1a. “Clause” is a te sumti type that can accept only an abstraction place. Conflicts are resolved as described on “The Crash Course: dictionary” page. Even if lo plise can be described as a motion of elementary particles and thus as a process, nevertheless mi djica lo plise can never mean “I want a process that we call 'apple' ”. This is because djica2 is of “clause” type and autocorrection according to the rule of “putting an entity sumti into a clause place” takes place. Thus it is assumed to mean mi djica lo nu lo plise cu co'e (this is the most common example of resolving type conflicts; this particular rule is otherwise known as “dealing with sumti-raising”). In particular, this together with entity/clause type system also solves the problem of implied raising in dunda2 as opposed to vecnu2.

1b. For pragmatic purposes other minor types are used. Among them are “proposition” (du'u-place), “property” (ka+ce'u place), “taxon”, “sound”, “text”, “number”, “cmavo class”. Orthogonal type is “plural”.

1c. No place can take more than one type. If you see that (e.g. it can be both a “property” and “entity”) then it means it can take only “property”, and “entity” is the result of sumti-raising. Example: mi cirko lo ckiku vs. mi cirko lo ka ce'u kanro.

2. the dictionary now explains how te sumti interact within te bridi array; this mostly happens via “ka+ce'u” places. If kau is assumed in a place it is mentioned. “nonce property” are places that have ce'u that refer to sumti that are not part of the place structure. E.g. in mi pensi lo ka ce'u broda the link ce'u refers neither to pensi1, nor to any other known place of pensi.

3. cmavo definitions have been rewritten according to common sense, removing cryptic words (as well as JCB's pseudo-English legacy). BPFK definitions from the tiki have been taken into account.

4. Anti-hermeneutics mechanism. Lojban is a lost language as shown by endless discussions in IRC and these mriste of what this or that word really means (a hermeneutics situation). Such discussions end either in “this is the most useful interpretation” or “this makes no sense”. What the authors of gismu places really meant can probably no longer be known. Here at Stage 2 for every place of every brivla usage example has been provided. Usage examples of te bridi array elements missing at time of Stage 2 were forced to appear. Korpora Zei Sisku tool and FrameNet, British National Corpus,, help from various Lojbanists here in the three mriste and in the IRC channel has helped a lot to complete this task.

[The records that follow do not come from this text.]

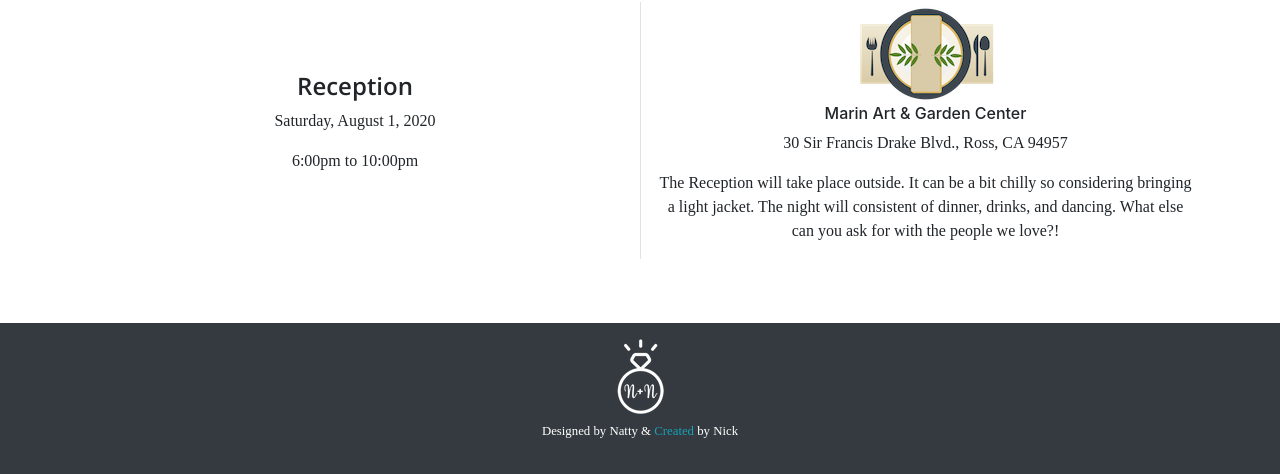
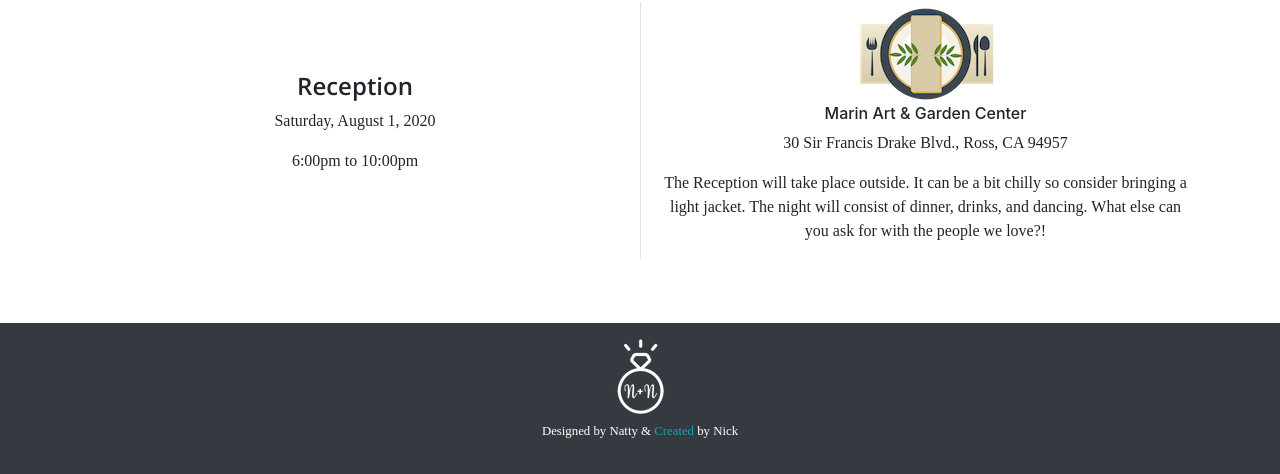
Before and after one commit to nickbap/BoatParty, a Flask app: page /the-big-day in a window 1280 px wide. Shown: the part 604-1078 px from the top of the page. Run offline with Flask 2, Linux system fonts and the light colour scheme; some libraries are stand-ins or nearby versions.

Commit message:
Fixed some spelling errors

```diff
--- a/boat_party.sql
+++ b/boat_party.sql
@@ -1,4 +1,7 @@
 -- Queries for viewing and debugging the Guest Book table
-SELECT * FROM guest_book_post;
+SELECT * FROM guest_book_posts
+;
 
-DELETE FROM guest_book_post WHERE id IN (1,2,3);
+DELETE FROM guest_book_posts WHERE id IN (1,2);
+
+truncate table guest_book_posts;
--- a/boatparty/templates/the-big-day.html
+++ b/boatparty/templates/the-big-day.html
@@ -33,8 +33,8 @@
         <img src="{{ url_for('static', filename='icons/place-setting.png') }}" alt="">
         <h6>Marin Art & Garden Center</h6>
         <address>30 Sir Francis Drake Blvd., Ross, CA 94957</address>
-        <p>The Reception will take place outside. It can be a bit chilly so considering bringing a light jacket. The
-            night will consistent of dinner, drinks, and dancing. What else can you ask for with the people we love?!
+        <p>The Reception will take place outside. It can be a bit chilly so consider bringing a light jacket. The
+            night will consist of dinner, drinks, and dancing. What else can you ask for with the people we love?!
         </p>
     </div>
 </div>
```
Also changed, not shown: boatparty/templates/faq.html (+4 -3 lines).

4a. No place in usage example should be filled with KOhA or LA sumti - this is a requirement for an example to be successful. If this requirement is not fulfilled this might be an indication that such place can't be filled with anything else.

4b. Exception: “taxon” te sumti don't have usage examples since they mark names of taxons and thus la is applicable there (Lojbanized Linnaean names).

5. As of now the source is in a google spreadsheet, definitions are assembled from such pieces as “x1,”x2”,..., text between them, from type declarations of each place (e.g. “(entity)”). Examples and place keywords no matter how many of them are joined with their translations and attached to the definitions. Similarly, for cmavo. The result is then displayed on a separate list in a mediawiki-friendly format so that it can be easily pasted to a mediawiki page as shown in the link above.

5a. Luckily, no macros/scripts are needed. Embedded default spreadsheet functions are enough. CONCATENATE, IF, OR, VLOOKUP, REGEXREPLACE are among most frequent functions generating the Dictionary.

5b. A special URL can be generated showing the latest version of the Dictionary.

Future work

This dictionary isn't an official project, it is a trade-off between official wordlists, CLL, later BPFK work, IRC community live usage, and the level of coverage of the semantic space.

01. For 99% of the language we now have at least one opinion so that any clarification or a rival opinion on a given usage example, any te bridi array element, glosswords, definition etc. can now be listened to and pushed into the dictionary.

02. New output formats can now be suggested apart from mediawiki, e.g. latex. Improvements to the existing output can now be suggested.

See also